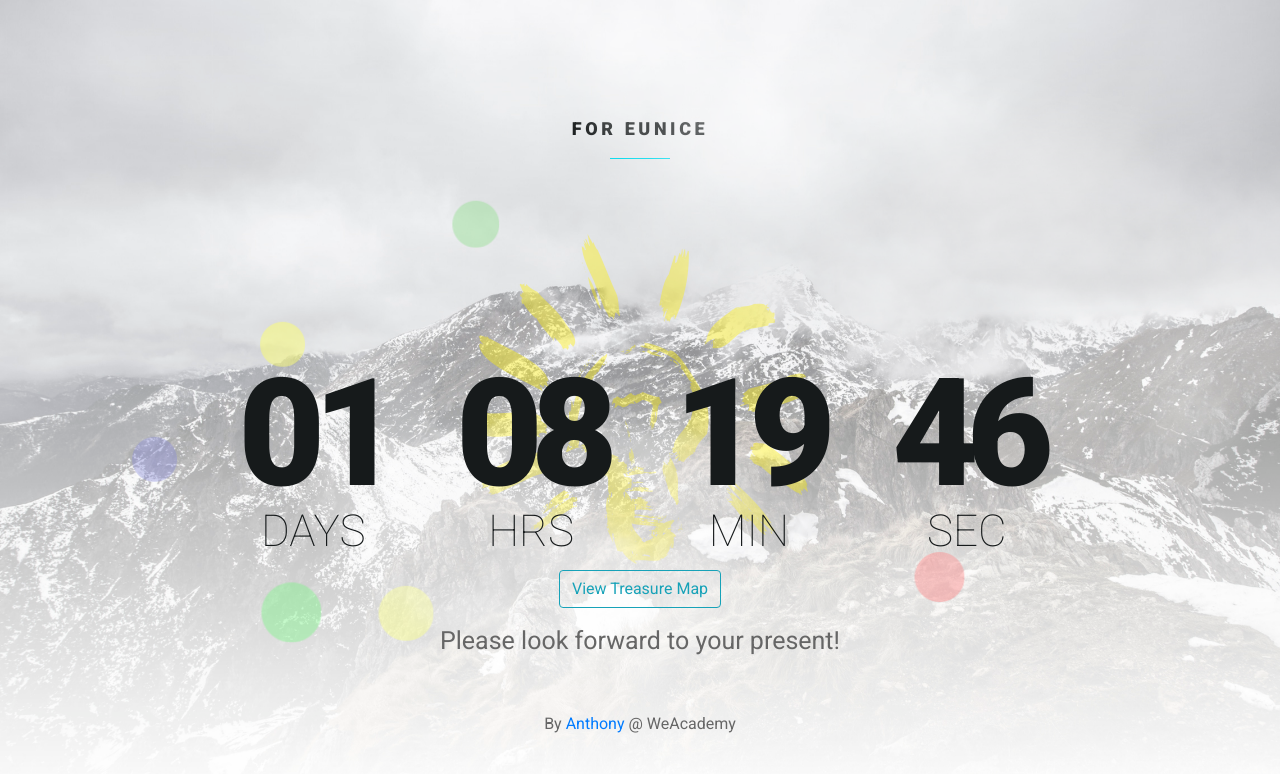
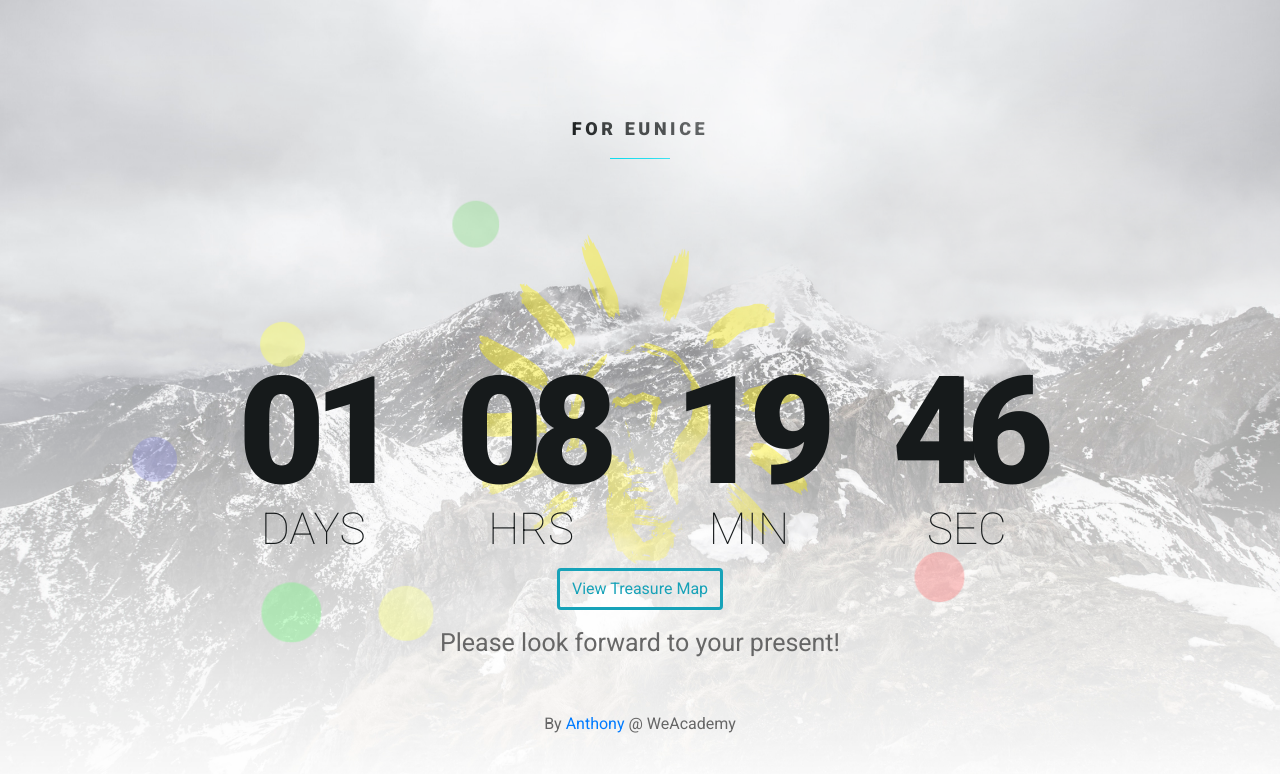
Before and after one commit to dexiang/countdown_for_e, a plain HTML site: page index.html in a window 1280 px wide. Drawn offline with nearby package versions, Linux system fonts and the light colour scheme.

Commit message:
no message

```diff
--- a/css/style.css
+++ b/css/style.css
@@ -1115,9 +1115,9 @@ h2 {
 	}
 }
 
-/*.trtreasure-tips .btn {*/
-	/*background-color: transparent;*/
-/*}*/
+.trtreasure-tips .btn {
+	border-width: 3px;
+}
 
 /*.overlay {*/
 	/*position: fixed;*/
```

-- WORK ITEM --
A precise repetition of every entry, free of pictures, is the expected answer.

-- SOLUTION FOR THIS TASK --
Before and after one commit to dexiang/countdown_for_e, a plain HTML site: page index.html in a window 1280 px wide. Drawn offline with nearby package versions, Linux system fonts and the light colour scheme.

Commit message:
no message

```diff
--- a/css/style.css
+++ b/css/style.css
@@ -1115,9 +1115,9 @@ h2 {
 	}
 }
 
-/*.trtreasure-tips .btn {*/
-	/*background-color: transparent;*/
-/*}*/
+.trtreasure-tips .btn {
+	border-width: 3px;
+}
 
 /*.overlay {*/
 	/*position: fixed;*/
```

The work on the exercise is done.